Assignment - For each line below that contains the word "Presentation", return that line.

Excerpted records -
=== Begin Enclosure ===

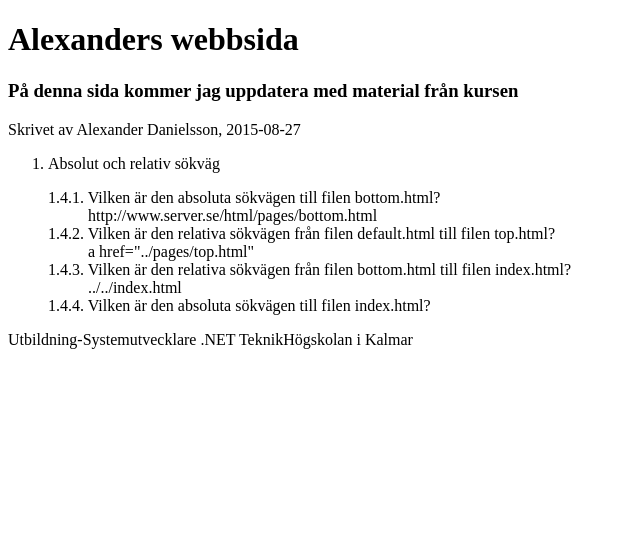
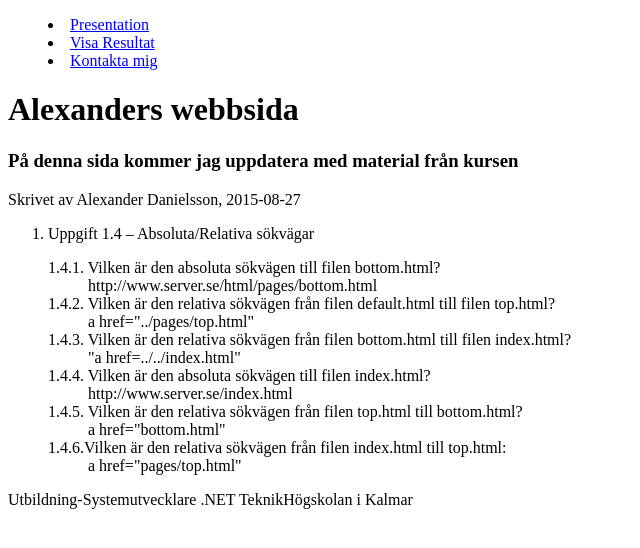
Before and after one commit to alexanderdanielsson28/Laboration1, a plain HTML site: page index.html in a window 1280 px wide. Shown: the whole page, without its empty margins (0-640 px from the left). Drawn offline with Linux system fonts and the light colour scheme.

Commit message:
uppgift 1.4 klar

```diff
--- a/index.html
+++ b/index.html
@@ -5,6 +5,11 @@
     <title>Presentation</title>
 </head>
 <body>
+       <menu>
+            <li><a href="Pages/Presentation.html">Presentation</a></a></li>
+            <li><a href="Pages/result.html">Visa Resultat</a></li>
+            <li><a href="Pages/contact.html">Kontakta mig</a></li>
+        </menu>
 
 <h1>Alexanders webbsida</h1>
 <h3>På denna sida kommer jag uppdatera med material från kursen</h3>
@@ -13,7 +18,7 @@
 
 
 <ol>
-    <li>Absolut och relativ sökväg</li>
+    <li>Uppgift 1.4 – Absoluta/Relativa sökvägar</li>
 
     <dl>
         <dt>1.4.1. Vilken är den absoluta sökvägen till filen bottom.html?</dt>
@@ -21,9 +26,13 @@
         <dt>1.4.2. Vilken är den relativa sökvägen från filen default.html till filen top.html?</dt>
             <dd>a href="../pages/top.html"</dd>
         <dt> 1.4.3. Vilken är den relativa sökvägen från filen bottom.html till filen index.html?</dt>
-            <dd>../../index.html</dd>
+            <dd>"a href=../../index.html"</dd>
         <dt>1.4.4. Vilken är den absoluta sökvägen till filen index.html?</dt>
-            <dd></dd>
+            <dd>http://www.server.se/index.html</dd>
+        <dt> 1.4.5. Vilken är den relativa sökvägen från filen top.html till bottom.html?</dt>
+            <dd>a href="bottom.html"</dd>
+        <dt> 1.4.6.Vilken är den relativa sökvägen från filen index.html till top.html:</dt>
+            <dd>a href="pages/top.html" </dd>
     </dl>
 </ol>
 
```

=== End Enclosure ===

Finished exercise -
     <title>Presentation</title>
+            <li><a href="Pages/Presentation.html">Presentation</a></a></li>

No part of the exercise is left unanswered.